### Extracted information
Segment Open
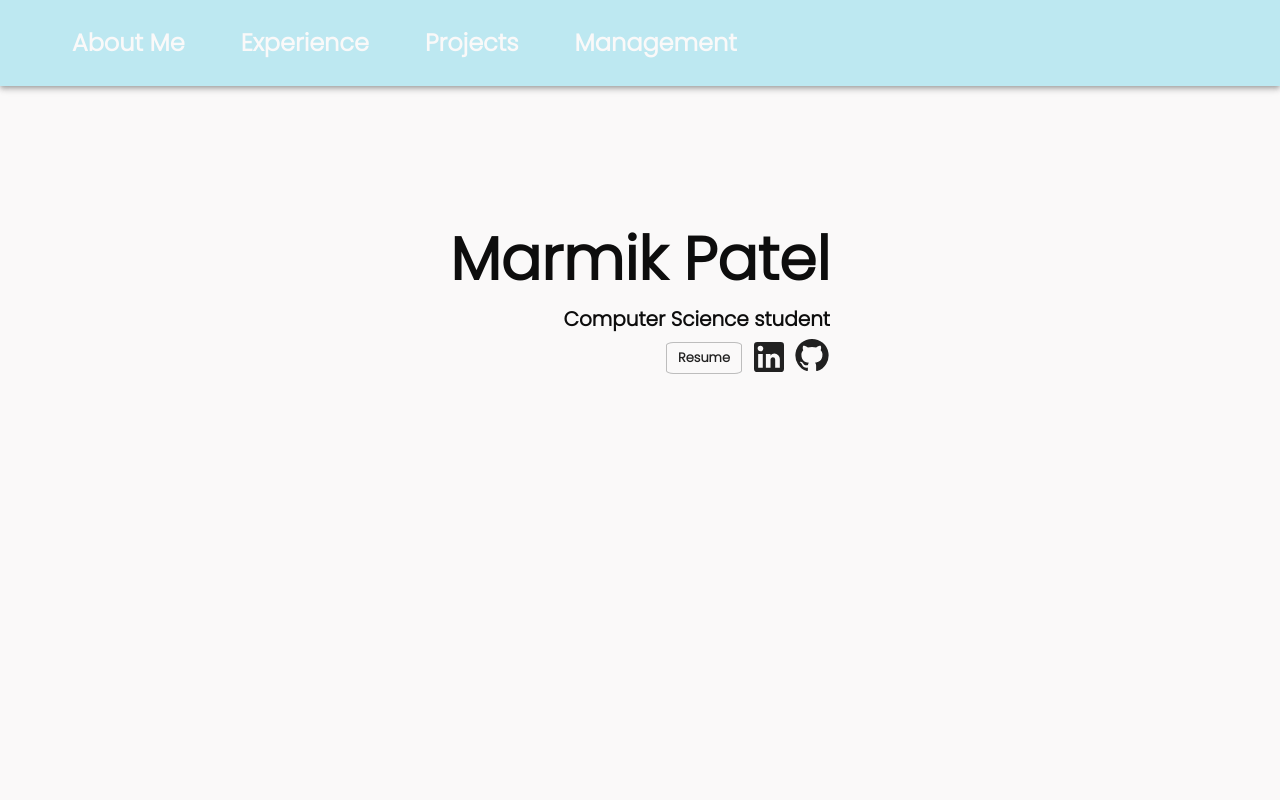
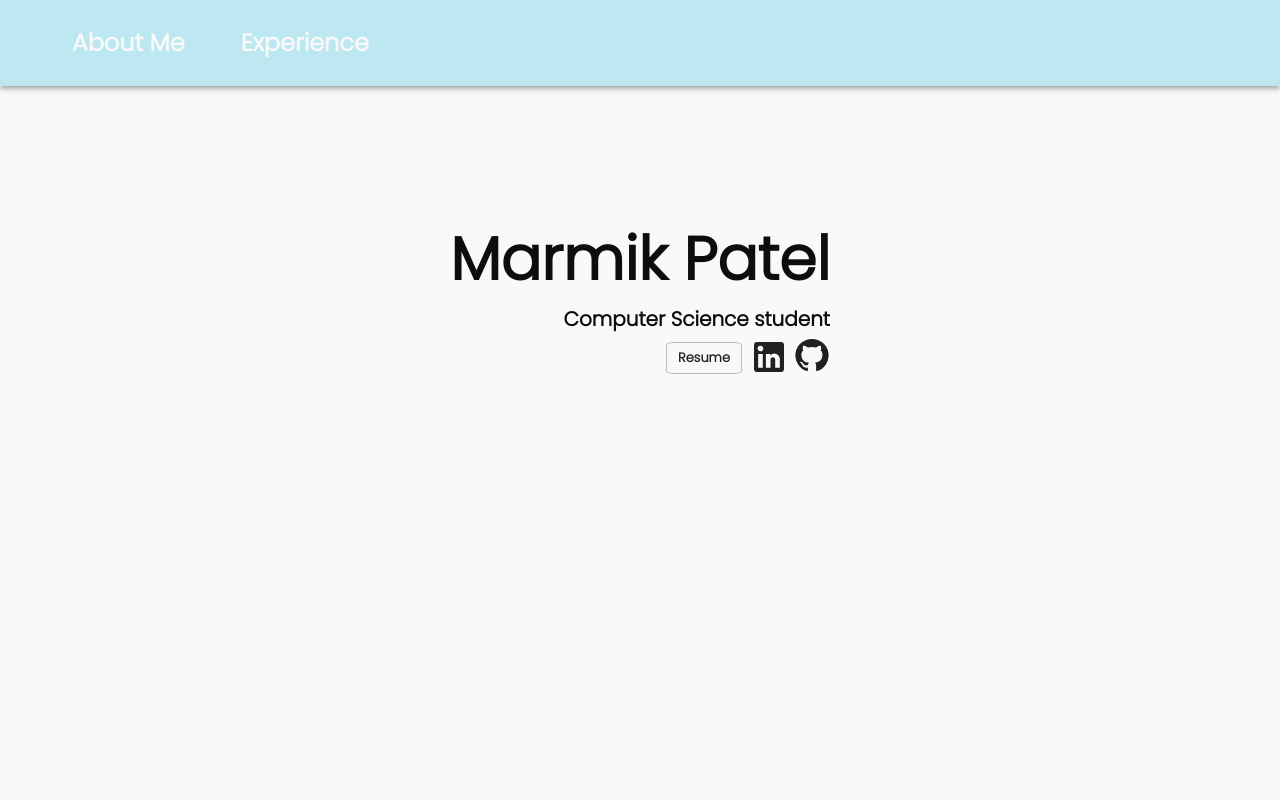
Before and after one commit to marmikpatel19/marmikpatel19.github.io, a React (Create React App) app: page / in a window 1280 px wide. Shown: the top 800 px of the page. Built offline with nearby package versions, Linux system fonts and the light colour scheme.

Commit message:
prep for deploy

```diff
--- a/src/components/navbar.jsx
+++ b/src/components/navbar.jsx
@@ -12,7 +12,7 @@ import MenuItem from "@mui/material/MenuItem";
 import { Link } from "react-scroll";
 
 // These coincide with the id's of the components of the homepage
-const sections = ["About Me", "Experience", "Projects", "Management"];
+const sections = ["About Me", "Experience"]; // add back when ready: "Projects", "Management"
 
 function Navbar() {
   const [anchorElNav, setAnchorElNav] = React.useState(null);
```
Also changed, not shown: 1 other file (tests, documents, lock files or other folders).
Segment Closed
### Work order
Although the records above include pictures, the copy must contain only their exact text.

### Answer to this problem
Before and after one commit to marmikpatel19/marmikpatel19.github.io, a React (Create React App) app: page / in a window 1280 px wide. Shown: the top 800 px of the page. Built offline with nearby package versions, Linux system fonts and the light colour scheme.

Commit message:
prep for deploy

```diff
--- a/src/components/navbar.jsx
+++ b/src/components/navbar.jsx
@@ -12,7 +12,7 @@ import MenuItem from "@mui/material/MenuItem";
 import { Link } from "react-scroll";
 
 // These coincide with the id's of the components of the homepage
-const sections = ["About Me", "Experience", "Projects", "Management"];
+const sections = ["About Me", "Experience"]; // add back when ready: "Projects", "Management"
 
 function Navbar() {
   const [anchorElNav, setAnchorElNav] = React.useState(null);
```
Also changed, not shown: 1 other file (tests, documents, lock files or other folders).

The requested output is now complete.